■ INFORMATION ■

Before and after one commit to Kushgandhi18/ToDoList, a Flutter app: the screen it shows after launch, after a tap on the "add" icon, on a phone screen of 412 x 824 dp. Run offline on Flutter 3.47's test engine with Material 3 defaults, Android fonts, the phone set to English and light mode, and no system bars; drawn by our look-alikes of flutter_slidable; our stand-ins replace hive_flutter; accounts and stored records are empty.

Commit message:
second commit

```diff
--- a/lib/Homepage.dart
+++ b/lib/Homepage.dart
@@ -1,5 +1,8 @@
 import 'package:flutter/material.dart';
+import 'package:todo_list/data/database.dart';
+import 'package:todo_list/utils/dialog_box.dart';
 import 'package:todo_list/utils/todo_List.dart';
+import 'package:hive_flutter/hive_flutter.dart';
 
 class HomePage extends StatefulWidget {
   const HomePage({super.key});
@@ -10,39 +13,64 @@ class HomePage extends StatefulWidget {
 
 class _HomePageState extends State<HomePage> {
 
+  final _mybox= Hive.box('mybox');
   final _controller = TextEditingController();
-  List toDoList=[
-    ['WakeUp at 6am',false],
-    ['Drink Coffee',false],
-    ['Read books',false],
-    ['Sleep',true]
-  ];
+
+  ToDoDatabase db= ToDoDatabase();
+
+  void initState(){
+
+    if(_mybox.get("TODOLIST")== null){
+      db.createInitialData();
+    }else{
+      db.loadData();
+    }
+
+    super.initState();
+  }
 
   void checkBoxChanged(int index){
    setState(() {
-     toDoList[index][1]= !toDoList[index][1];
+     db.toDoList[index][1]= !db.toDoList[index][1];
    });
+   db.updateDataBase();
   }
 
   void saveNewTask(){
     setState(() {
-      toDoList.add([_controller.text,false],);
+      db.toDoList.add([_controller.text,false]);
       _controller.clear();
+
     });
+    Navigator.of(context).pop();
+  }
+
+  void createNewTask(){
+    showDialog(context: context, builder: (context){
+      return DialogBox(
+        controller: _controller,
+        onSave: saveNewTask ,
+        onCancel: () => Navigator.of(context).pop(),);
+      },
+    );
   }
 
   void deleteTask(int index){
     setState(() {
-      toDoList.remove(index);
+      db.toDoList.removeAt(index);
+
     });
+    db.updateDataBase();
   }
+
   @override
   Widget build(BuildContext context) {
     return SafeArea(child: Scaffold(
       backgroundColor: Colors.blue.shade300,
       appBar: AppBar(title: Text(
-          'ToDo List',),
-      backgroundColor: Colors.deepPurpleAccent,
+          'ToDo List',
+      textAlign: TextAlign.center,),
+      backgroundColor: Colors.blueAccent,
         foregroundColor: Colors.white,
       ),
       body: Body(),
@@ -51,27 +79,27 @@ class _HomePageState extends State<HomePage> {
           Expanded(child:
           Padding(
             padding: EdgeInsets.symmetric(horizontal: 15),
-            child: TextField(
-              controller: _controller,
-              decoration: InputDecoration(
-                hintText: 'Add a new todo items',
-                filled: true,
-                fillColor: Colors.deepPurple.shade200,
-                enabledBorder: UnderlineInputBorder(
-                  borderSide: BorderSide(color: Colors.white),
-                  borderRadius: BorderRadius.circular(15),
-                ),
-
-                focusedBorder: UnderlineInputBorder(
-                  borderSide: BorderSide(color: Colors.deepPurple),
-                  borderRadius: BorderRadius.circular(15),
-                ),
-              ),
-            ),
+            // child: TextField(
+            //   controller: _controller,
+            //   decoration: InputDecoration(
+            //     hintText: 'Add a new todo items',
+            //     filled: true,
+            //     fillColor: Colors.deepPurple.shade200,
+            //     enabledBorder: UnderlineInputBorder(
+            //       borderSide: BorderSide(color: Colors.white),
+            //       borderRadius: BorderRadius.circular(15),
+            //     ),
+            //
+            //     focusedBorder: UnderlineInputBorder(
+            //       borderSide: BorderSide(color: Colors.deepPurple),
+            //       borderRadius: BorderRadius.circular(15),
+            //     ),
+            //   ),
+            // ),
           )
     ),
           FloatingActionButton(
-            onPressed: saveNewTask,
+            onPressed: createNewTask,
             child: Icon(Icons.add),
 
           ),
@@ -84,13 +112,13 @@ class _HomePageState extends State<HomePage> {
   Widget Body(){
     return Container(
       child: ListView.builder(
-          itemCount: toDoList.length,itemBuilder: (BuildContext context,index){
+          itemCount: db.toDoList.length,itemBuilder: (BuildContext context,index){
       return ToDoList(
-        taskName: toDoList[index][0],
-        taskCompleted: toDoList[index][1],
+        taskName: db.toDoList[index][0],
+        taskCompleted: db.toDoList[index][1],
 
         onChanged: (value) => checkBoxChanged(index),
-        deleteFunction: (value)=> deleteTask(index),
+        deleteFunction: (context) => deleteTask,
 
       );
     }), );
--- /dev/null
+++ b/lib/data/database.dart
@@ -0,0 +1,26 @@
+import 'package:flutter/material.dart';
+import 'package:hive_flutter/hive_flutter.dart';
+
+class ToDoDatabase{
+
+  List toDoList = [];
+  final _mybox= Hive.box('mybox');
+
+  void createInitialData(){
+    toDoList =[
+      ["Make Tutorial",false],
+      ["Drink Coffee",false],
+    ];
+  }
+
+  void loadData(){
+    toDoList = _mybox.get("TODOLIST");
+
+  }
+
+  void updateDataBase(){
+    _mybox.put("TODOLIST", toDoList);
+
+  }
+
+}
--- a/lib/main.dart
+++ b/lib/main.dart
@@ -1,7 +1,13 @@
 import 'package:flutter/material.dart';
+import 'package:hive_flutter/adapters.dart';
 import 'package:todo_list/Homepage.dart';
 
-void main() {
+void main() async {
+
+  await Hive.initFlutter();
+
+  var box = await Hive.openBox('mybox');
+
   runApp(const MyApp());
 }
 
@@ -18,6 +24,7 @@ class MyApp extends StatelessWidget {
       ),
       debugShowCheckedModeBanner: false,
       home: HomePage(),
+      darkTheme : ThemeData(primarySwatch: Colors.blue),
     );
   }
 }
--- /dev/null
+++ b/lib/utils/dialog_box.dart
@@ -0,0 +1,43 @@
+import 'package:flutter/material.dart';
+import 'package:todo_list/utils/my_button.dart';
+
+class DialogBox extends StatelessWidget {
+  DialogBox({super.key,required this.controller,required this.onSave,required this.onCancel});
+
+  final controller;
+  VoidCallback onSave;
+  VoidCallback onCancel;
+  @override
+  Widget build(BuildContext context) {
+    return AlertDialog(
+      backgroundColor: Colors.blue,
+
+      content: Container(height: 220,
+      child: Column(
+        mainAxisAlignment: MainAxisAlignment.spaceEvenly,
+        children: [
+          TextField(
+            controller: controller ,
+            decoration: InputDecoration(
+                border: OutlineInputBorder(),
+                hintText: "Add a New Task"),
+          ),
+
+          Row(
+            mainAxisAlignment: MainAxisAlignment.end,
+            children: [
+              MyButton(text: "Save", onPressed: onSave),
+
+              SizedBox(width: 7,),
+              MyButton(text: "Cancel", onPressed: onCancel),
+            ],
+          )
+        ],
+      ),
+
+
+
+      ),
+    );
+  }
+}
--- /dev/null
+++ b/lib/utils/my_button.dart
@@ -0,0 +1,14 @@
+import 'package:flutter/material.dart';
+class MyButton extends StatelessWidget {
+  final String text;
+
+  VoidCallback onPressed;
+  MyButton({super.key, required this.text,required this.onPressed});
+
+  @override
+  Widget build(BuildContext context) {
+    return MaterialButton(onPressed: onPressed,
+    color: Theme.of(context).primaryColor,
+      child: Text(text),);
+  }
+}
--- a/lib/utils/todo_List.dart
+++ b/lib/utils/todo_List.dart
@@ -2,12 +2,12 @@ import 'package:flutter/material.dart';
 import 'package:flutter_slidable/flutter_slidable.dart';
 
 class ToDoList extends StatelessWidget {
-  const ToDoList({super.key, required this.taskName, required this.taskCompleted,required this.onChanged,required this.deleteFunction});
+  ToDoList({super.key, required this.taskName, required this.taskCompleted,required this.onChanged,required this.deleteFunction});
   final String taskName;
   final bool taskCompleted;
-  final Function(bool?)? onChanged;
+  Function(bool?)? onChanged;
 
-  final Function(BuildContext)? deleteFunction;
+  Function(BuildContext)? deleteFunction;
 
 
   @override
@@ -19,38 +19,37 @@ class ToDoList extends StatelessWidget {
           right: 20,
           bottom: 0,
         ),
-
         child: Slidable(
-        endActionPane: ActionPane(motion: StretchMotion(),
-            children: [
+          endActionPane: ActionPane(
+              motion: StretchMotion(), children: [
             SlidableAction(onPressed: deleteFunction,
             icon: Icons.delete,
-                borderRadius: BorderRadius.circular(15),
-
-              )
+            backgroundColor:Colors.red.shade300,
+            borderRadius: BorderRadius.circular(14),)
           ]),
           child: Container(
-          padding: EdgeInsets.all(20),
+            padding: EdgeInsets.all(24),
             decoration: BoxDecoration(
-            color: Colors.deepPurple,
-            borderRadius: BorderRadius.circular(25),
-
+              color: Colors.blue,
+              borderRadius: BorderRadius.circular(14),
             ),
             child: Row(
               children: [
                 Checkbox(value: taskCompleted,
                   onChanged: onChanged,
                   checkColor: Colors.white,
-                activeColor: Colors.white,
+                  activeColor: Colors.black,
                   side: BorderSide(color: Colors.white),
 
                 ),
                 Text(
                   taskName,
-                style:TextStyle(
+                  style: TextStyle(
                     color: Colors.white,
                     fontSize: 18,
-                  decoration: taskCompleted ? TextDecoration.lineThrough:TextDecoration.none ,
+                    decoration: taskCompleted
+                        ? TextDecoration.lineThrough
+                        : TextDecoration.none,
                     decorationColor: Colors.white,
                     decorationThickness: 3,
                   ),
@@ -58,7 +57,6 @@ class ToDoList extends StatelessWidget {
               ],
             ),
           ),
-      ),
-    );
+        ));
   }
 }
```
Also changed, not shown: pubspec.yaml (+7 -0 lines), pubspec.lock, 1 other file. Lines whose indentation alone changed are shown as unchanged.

■ WHAT TO PRODUCE ■
Copy each line above containing the string "EdgeInsets".

■ REPLY TO THE EXERCISE ■
             padding: EdgeInsets.symmetric(horizontal: 15),
-          padding: EdgeInsets.all(20),
+            padding: EdgeInsets.all(24),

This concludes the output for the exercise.